WORK INSTRUCTION: Show the lines below where "sheet" occurs.

GIVEN RECORDS:
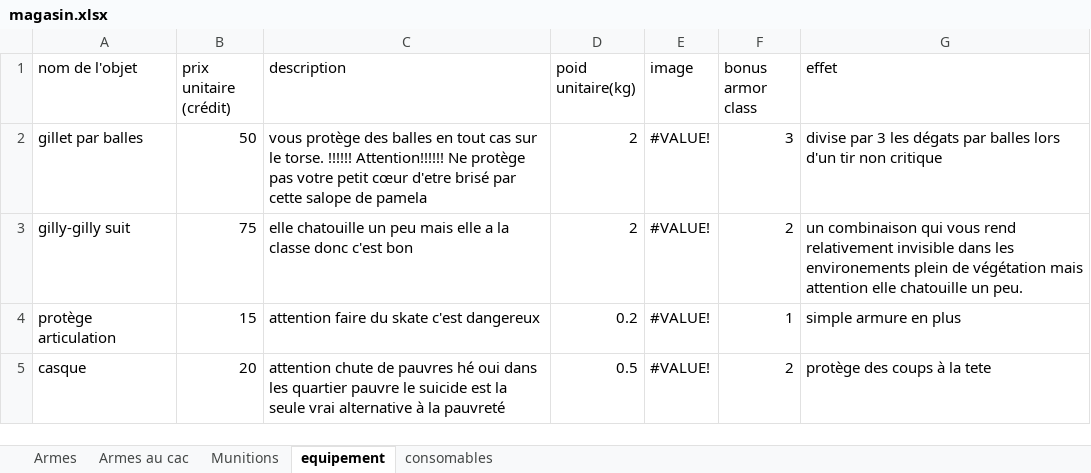
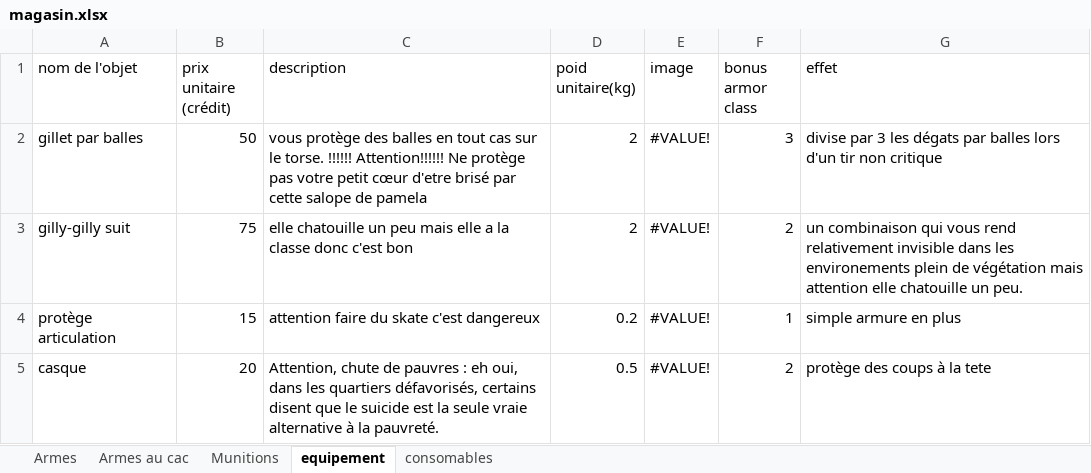
Before and after one commit to slexno/fiche-de-personnage-interactive, an Excel workbook: magasin.xlsx, sheet equipement, drawn as a sheet; values as stored, in another font and other column widths than the file's, no borders; the diff names each change by its address in the sheet, - before the commit and + after, or states it on an @@ line.

```diff
--- a/magasin.xlsx (sheet equipement)
+++ b/magasin.xlsx (sheet equipement)
-C5 (description): attention chute de pauvres hé oui dans les quartier pauvre le suicide est la seule vrai alternative à la pauvreté
+C5 (description): Attention, chute de pauvres : eh oui, dans les quartiers défavorisés, certains disent que le suicide est la seule vraie alternative à la pauvreté.
```
Also changed, not shown: sheet Armes, sheet Armes au cac, sheet consomables, sheet Munitions.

TASK RESPONSE:
Before and after one commit to slexno/fiche-de-personnage-interactive, an Excel workbook: magasin.xlsx, sheet equipement, drawn as a sheet; values as stored, in another font and other column widths than the file's, no borders; the diff names each change by its address in the sheet, - before the commit and + after, or states it on an @@ line.
--- a/magasin.xlsx (sheet equipement)
+++ b/magasin.xlsx (sheet equipement)
Also changed, not shown: sheet Armes, sheet Armes au cac, sheet consomables, sheet Munitions.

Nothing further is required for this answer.